Louisiana State University Ag Center Research and Extension personnel recently characterized sources of variability within cotton fields consisting of delta alluvial soil and loess soils on the Macon Ridge by using tools such as the Veris cart for measuring apparent electrical conductivity (ECa), real time kinematic geographical position systems (RTK GPS), and normalized vegetative index (NDVI).
During the past five years, the research and extension teams have worked under grant support from multiple agencies including NASA, Regions 6 EPA of Dallas, and Cotton Incorporated. These sponsorships, geo-spatial tools and their complimentary GIS programs were primarily used to evaluate the potential to use site specific aerial and ground treatments for pest management. However, interactions with nematodes, soil pH and nutrient deficiencies and site-specific application of .fumigation treatments were also evaluated. Movement patterns of plant bugs and cucumber beetles were evaluated to a limited degree.
Most recently the groups have applied their GIS/GPS knowledge to enhance nematode sampling for sweet potato production. There is limited research of this type for Louisiana producers. However, interim studies suggest use of GIS/GPS techniques has the potential to help sweet potato producers fine tune lime and fertilize treatments and also provide relief from costly blanket applications of nematicide treatments; both major expenses incurred in sweet potato production. A limiting factor for further work is the lack of yield monitoring equipment that can aid in on-farm evaluations.
For sweet potato producers, zone management strategies similar to the methods used in the delta since 2001 were modified for use as sample plans. The Veris cart provides a method of separating fields into low — high silt and clay content, because Veris ECa has a very high positive correlation to clay content. Because of the narrow range of electrical conductivity measured in the loess soil regions of the Macon Ridge, three ECa zones are typically used when sample plans and site-specific treatment programs for nematodes are needed.
When root-knot nematodes were the principal nematode pest, site-specific application of fumigation treatments based on the amount of clay content within zones is possible. However, the major nematode pest in most sweet potato fields is reniform sp. Because reniform sp. tolerates a broader range of soil clay content as compared to root-knot nematode, one acre grids were also used in developing sample plans and site-specific application plans.
The grids serve to organize placement of the GPS sample points and organize the soil sampling procedure into a combination of scientific and subjective techniques. Sample plans were developed in ArcGis 9.1. Surface interpolation was accomplished using Inverse Distance Weighting, contour feature classes within zones were labeled, and GPS points were manually placed in order to represent the dominate feature/soil type within a respective grid. When possible, equal numbers of soil samples are collected from each Veris’ ECa zone. For the fine loess soils these methods are adequate for analyzing nematode pest densities and soil fertility as well.

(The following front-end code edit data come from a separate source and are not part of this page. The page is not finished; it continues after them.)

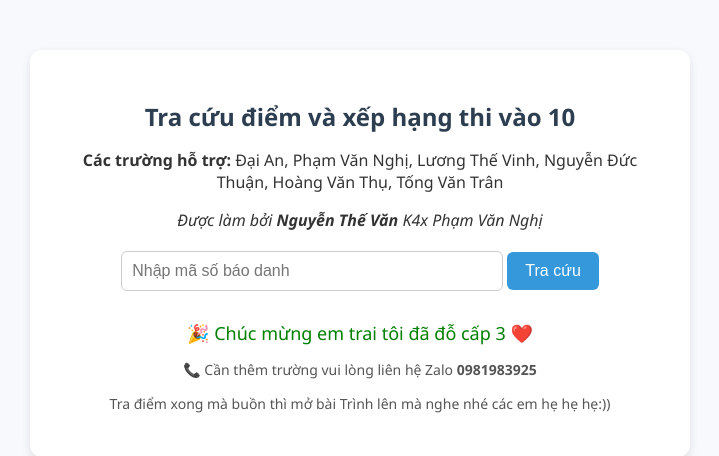
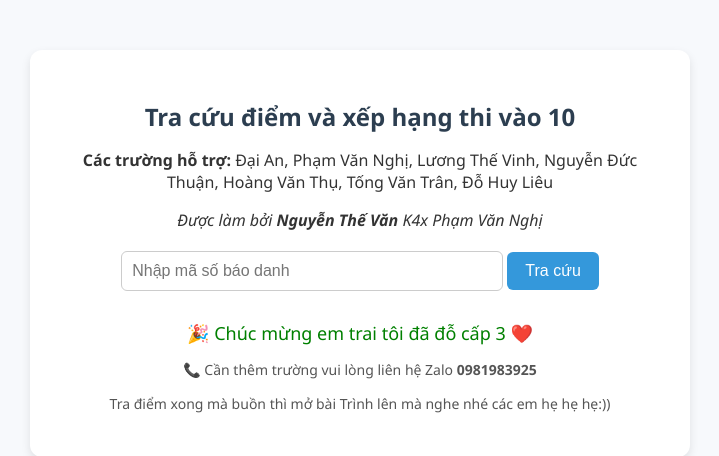
Before and after one commit to ntvan1712/pvn_ranking, a Flask app: page / in a window 1280 px wide. Shown: the top 456 px of the page, without its empty margins (280-999 px from the left). Run offline with Flask 3, Linux system fonts and the light colour scheme.

Commit message:
fix: fix sort

```diff
--- a/app.py
+++ b/app.py
@@ -26,7 +26,8 @@ SUPPORTED_SCHOOLS = {
     "22": "Lương Thế Vinh",
     "24": "Tống Văn Trân",
     "26": "Phạm Văn Nghị",
-    "27": "Đại An"
+    "27": "Đại An",
+    "29": "Đỗ Huy Liêu"
 }
 
 SCHOOL_CANDIDATES = {
@@ -36,6 +37,7 @@ SCHOOL_CANDIDATES = {
     "24": 604,
     "26": 494,
     "27": 317,
+    "29": 315,
 }
 
 
@@ -57,7 +59,7 @@ def index():
         else:
             school_code = sbd[:2]
             if school_code not in SUPPORTED_SCHOOLS:
-                error = "Chỉ hỗ trợ các trường Đại An, Phạm Văn Nghị, Lương Thế Vinh, Nguyễn Đức Thuận, Hoàng Văn Thụ, Tống Văn Trân."
+                error = "Chỉ hỗ trợ các trường Đại An, Phạm Văn Nghị, Lương Thế Vinh, Nguyễn Đức Thuận, Hoàng Văn Thụ, Tống Văn Trân, Đỗ Huy Liêu."
             else:
                 school_name = SUPPORTED_SCHOOLS[school_code]
                 excel_file = f"{school_code}.xlsx"
--- a/templates/index.html
+++ b/templates/index.html
@@ -83,7 +83,7 @@
 <body>
     <div class="container">
         <h2>Tra cứu điểm và xếp hạng thi vào 10</h2>
-        <p><strong>Các trường hỗ trợ:</strong> Đại An, Phạm Văn Nghị, Lương Thế Vinh, Nguyễn Đức Thuận, Hoàng Văn Thụ, Tống Văn Trân</p>
+        <p><strong>Các trường hỗ trợ:</strong> Đại An, Phạm Văn Nghị, Lương Thế Vinh, Nguyễn Đức Thuận, Hoàng Văn Thụ, Tống Văn Trân, Đỗ Huy Liêu</p>
         <p><em>Được làm bởi <strong>Nguyễn Thế Văn</strong> K4x Phạm Văn Nghị</em></p>
 
 
```
Also changed, not shown: 1 other file.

The LSU AgCenter Precision Agriculture teams that conducted the above studies were awarded the Tipton team research award in recognition for excellence in research in 2007. Since then the group has launched new research initiatives including studies with Veris NIR sensors and GreenSeeker sensors. The LSU AgCenter’s Cooperative Extension Service has reacted to the increased need for Precision Agriculture education by providing increased GIS/GPS training and responsibility to a select group of County Agents in each of the major agriculture producing regions.
Farmers in Louisiana, especially in the delta parishes have invested in GIS/GPS technology as well. John Deere, Ag Leader and Trimble all have a significant presence in their respective areas of service to precision agriculture. It is rare to find a harvest machine without a yield monitor and most of the tractors used in row crops are equipped with auto-steering devices. Many of the farmers recognize the advantages of using Veris ECa data to complement USDA soil survey data.
One of the newest efforts to increase the use of Precision Agriculture technology is the construction of a RTK network for the delta parishes. The network serves six stores owned by Goldman Equipment and ranges from MerRouge, LA through St. Joseph, LA. The network is reported to have increased RTK reception for selected areas up to 18 miles and has improved reception around the many tall trees that can easily knock out the RTK signal.
All in all Louisiana seems to be looking forward to the future of agriculture and that includes using Precision Agriculture methods.